:: Records supplied ::

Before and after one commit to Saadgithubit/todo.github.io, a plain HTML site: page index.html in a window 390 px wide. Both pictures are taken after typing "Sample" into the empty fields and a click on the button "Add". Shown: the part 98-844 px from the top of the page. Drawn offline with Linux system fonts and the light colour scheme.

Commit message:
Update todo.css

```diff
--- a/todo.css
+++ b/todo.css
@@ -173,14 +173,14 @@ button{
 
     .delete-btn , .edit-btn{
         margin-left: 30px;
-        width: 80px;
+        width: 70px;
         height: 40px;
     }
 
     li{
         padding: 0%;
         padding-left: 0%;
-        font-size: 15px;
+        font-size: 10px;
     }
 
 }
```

:::
:: Records supplied ::

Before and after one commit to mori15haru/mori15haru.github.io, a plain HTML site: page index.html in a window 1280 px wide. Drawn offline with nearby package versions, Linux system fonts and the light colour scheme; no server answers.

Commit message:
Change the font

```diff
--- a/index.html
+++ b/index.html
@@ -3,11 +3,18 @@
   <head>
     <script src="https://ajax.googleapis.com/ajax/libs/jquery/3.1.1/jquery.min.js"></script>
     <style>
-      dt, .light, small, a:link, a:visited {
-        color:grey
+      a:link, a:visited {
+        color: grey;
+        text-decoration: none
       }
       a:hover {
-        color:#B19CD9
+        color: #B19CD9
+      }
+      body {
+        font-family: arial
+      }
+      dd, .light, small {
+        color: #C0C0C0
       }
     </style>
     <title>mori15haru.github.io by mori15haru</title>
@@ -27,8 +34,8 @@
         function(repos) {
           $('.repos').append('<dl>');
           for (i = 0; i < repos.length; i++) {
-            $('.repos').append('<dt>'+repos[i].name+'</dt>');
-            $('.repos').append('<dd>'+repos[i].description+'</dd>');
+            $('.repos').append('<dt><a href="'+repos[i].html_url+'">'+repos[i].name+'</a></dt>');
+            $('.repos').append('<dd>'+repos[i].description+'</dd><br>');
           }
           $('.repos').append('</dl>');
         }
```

:::

Directions
Check each line above for the string "color" and show the ones that have it.

Solution to this task
-        color:grey
+        color: grey;
-        color:#B19CD9
+        color: #B19CD9
+        color: #C0C0C0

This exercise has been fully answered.